When we begin the practice of Yoga Nidra, we lay flat on our back in a posture known as “Shivasana” or “Corpse Pose” with our arms and legs slightly splayed out at a slight angle from the center of our body. The goal in Shivasana is to completely settle in to your position and resist any urge to move. Just be.
Throughout the process of Yoga Nidra, the help of a guide or a guided recording leads us through a series of instructions and descriptive visualizations that usher the mind from whatever state we are in when we begin the practice on down through the various levels of brain wave functionality.

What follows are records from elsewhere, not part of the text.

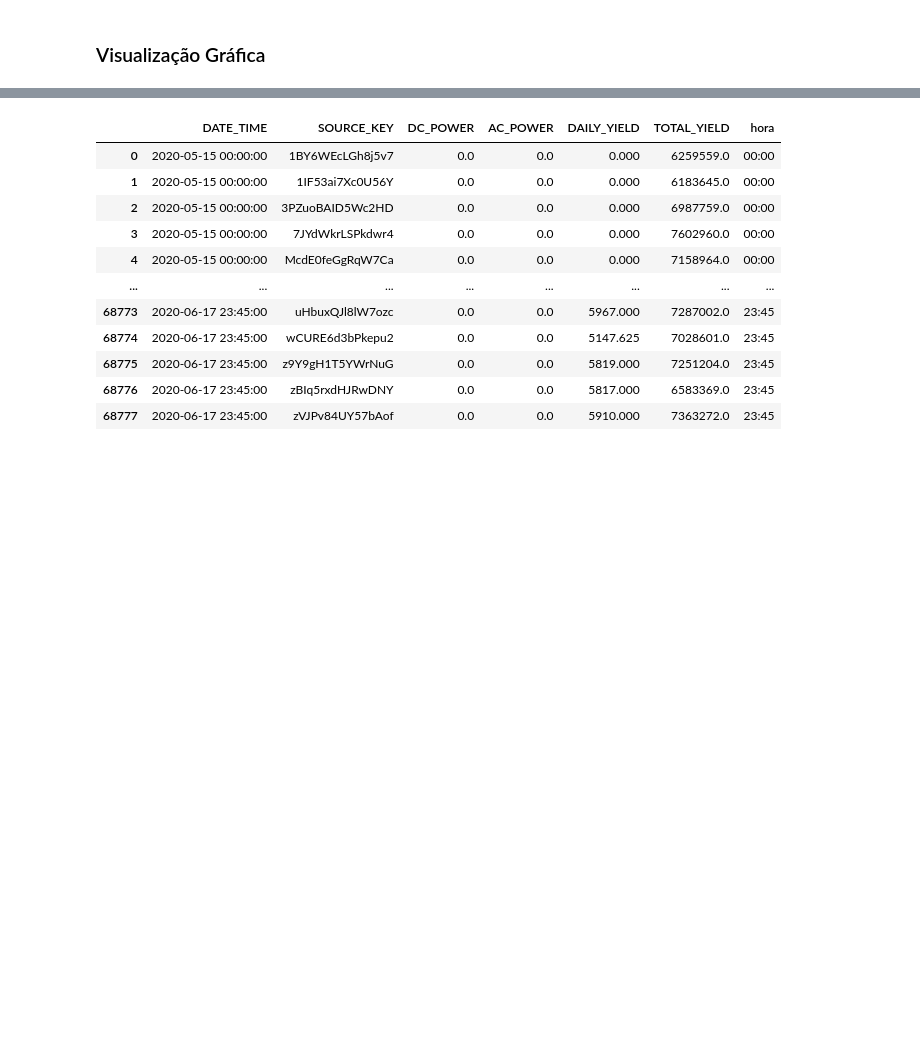
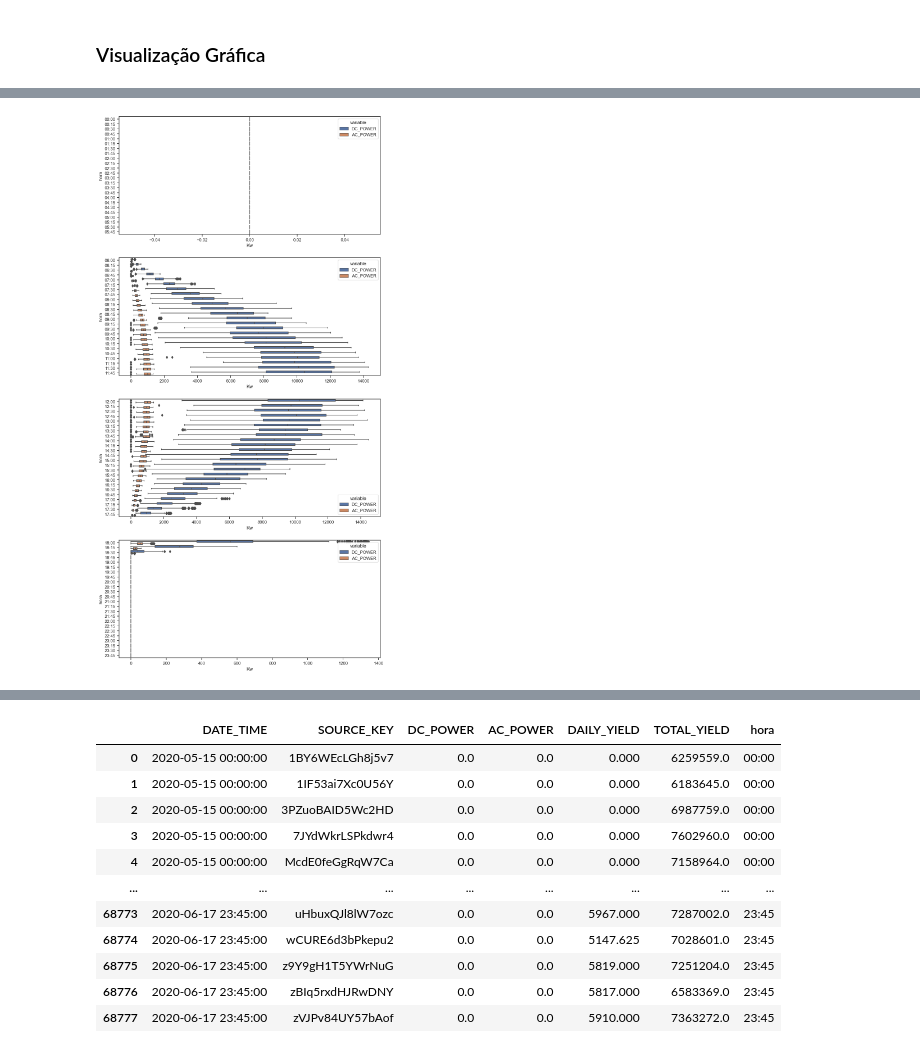
Before and after one commit to AlcidesGP/Portfolio, a Jupyter notebook: ProjetoSemantix/Semantix.ipynb, the cells around one changed output, grey strips where cells are left out. Drawn from its saved outputs; the diff is of its cells as text; code cells hidden in the pictures; blank space fills up the shorter version.

```diff
--- a/ProjetoSemantix/Semantix.ipynb
+++ b/ProjetoSemantix/Semantix.ipynb
@@ -160,0 +178,25 @@ sns.set(style='ticks')
+# %%
+plt.figure(figsize=(12,25))
+tamanho = (4,1)
+
+classes = a1['classe'].unique().tolist()
+count = 0
+for row in range(4):
+    for col in range(1):
+
+        ax = plt.subplot2grid(
+                tamanho,
+                (row,col)
+            )
+
+        a = a1.copy()
+        a = a.loc[a['classe'] == classes[count]]
+        c = a[['DC_POWER','AC_POWER','hora']].melt(id_vars='hora')
+
+        sns.boxplot(data=c, y='hora',x='value',hue='variable', orient='h')
+        ax.set_xlabel("Kw")
+
+
+        count +=1
+# %% [output]
+[figure, added]
```
Also changed, not shown: parts of 11 cells of this notebook, 9 other files.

In our regular daily routines, many of us in the Western world will find ourselves naturally leaning towards the higher end of the Beta wave (14-30 cycles per second) bracket in which the mind is in a restless, anxious, and overall stressed out state. However, normal waking consciousness is at about 14 cycles per second.

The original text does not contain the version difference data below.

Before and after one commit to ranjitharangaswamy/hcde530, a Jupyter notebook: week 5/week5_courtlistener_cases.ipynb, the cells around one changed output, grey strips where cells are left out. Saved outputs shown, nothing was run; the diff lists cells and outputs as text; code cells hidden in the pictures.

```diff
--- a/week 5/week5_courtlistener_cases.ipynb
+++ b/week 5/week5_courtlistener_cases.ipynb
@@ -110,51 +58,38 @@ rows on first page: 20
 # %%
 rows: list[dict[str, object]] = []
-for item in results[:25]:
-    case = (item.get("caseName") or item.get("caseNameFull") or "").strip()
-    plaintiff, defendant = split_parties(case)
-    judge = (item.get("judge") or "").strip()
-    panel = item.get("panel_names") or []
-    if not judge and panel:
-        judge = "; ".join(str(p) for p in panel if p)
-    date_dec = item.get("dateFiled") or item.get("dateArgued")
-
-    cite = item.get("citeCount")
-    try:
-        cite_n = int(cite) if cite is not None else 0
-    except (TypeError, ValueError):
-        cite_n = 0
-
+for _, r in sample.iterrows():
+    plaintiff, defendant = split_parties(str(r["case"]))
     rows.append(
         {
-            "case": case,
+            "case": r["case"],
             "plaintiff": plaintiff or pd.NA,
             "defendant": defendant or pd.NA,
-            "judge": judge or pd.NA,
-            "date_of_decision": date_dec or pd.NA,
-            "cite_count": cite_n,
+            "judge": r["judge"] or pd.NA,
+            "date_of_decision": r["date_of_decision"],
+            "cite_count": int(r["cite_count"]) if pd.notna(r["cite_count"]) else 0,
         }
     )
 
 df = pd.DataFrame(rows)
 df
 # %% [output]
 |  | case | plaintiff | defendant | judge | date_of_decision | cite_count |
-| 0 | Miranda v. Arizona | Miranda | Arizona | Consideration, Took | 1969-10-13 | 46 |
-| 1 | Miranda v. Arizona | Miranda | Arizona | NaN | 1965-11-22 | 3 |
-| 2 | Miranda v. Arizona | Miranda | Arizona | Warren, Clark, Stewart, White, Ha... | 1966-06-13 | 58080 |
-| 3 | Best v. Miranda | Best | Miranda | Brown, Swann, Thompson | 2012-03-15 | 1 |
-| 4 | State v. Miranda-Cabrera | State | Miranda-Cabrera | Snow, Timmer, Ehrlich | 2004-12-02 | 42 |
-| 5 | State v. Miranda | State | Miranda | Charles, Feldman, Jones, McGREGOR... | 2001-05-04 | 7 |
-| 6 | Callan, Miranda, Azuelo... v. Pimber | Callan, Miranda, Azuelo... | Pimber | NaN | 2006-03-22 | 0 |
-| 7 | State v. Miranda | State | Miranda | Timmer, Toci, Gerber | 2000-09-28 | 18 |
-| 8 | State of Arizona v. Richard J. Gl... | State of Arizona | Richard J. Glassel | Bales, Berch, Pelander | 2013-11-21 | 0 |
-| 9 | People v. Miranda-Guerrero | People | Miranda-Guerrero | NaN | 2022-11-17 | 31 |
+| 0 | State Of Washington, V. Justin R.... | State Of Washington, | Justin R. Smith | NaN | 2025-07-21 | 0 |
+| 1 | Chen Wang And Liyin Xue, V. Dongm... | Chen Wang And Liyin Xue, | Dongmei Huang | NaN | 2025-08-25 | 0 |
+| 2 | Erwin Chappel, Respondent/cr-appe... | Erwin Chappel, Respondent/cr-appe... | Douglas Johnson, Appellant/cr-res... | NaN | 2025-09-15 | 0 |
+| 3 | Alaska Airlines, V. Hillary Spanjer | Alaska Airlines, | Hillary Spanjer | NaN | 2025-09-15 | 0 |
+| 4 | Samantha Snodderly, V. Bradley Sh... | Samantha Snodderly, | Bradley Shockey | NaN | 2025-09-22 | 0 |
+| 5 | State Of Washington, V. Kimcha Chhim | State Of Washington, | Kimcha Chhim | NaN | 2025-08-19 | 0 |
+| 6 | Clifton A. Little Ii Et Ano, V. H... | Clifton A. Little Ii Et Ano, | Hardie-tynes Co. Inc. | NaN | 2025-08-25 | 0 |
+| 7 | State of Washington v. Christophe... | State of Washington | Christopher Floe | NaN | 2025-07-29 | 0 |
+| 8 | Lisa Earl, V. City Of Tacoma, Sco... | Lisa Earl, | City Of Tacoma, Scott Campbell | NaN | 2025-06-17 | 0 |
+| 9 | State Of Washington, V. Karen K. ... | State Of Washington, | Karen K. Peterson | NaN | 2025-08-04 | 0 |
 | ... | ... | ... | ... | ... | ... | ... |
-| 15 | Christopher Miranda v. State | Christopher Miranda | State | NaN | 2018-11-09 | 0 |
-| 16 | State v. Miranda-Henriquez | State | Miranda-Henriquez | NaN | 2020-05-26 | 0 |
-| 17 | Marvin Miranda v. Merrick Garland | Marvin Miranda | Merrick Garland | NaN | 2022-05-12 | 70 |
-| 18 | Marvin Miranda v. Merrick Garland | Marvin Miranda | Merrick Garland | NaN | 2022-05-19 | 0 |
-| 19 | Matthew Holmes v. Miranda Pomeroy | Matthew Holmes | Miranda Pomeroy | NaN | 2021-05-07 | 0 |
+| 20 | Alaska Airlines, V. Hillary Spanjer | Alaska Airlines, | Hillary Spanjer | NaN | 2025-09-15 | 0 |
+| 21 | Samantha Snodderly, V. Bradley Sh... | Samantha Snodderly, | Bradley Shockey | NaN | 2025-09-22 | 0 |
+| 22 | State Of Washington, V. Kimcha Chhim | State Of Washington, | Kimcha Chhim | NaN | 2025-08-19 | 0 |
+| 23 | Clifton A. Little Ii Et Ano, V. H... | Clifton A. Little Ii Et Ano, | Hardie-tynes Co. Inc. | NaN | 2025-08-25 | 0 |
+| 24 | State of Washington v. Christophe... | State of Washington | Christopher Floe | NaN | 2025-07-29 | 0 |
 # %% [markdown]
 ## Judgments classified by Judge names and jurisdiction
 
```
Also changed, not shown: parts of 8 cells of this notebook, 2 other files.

In the next window of consciousness, Alpha waves (7-13 cycles per second) accompany a more relaxed and peaceful state of being. It is here where the brain releases endorphins, hormones, and neuro-chemicals that produce an overall calming sensation. Theta waves (4-8 cycles per second) cover the range in which we typically fall asleep. Here, the body begins to heal and rejuvenate itself during rest cycles. While practicing Yoga Nidra, we access this range of brain waves while still consciously awake. This takes practice for many including myself who have drifted to sleep but still gained the baseline health benefits of the practice.
Delta waves range from 0.5-4 cycles per second and are typically a state of deep dreamless sleep. In the practice of Yoga Nidra, it is here where we can contact our subconscious mind if we remain awake and conscious throughout this phase. The potential loss of association of having a physical body can occur and the altered state produced here has been reported by some as feeling as if they are calmly and oddly floating or submerged in a medium such as water.
Our guide in Yoga Nidra will have instructed us at the beginning to bring a “Sankalpa” (a resolve/resolution) on our inward journey. Sankalpas are very short statements phrased in the present moment to own an aspect of ourselves we wish to bolster, heal, and revitalize. By contacting these deeper states of consciousness while periodically guided to repeat our Sankalpas, we reach a state of inner contact with our deeper nature; internalizing what we desire while accepting the notion that we have to start with where we are at this present moment to begin movement towards that ideal. More on Sankalpas can be found here.
Overall Yoga Nidra is a practice that promotes numerous benefits to the mind and body, should be conducted under the supervision of an experienced guide, and requires a bit of homework and self searching beforehand to come prepared with a Sankalpa to engage with when tapping into deeper layers of the subconscious mind.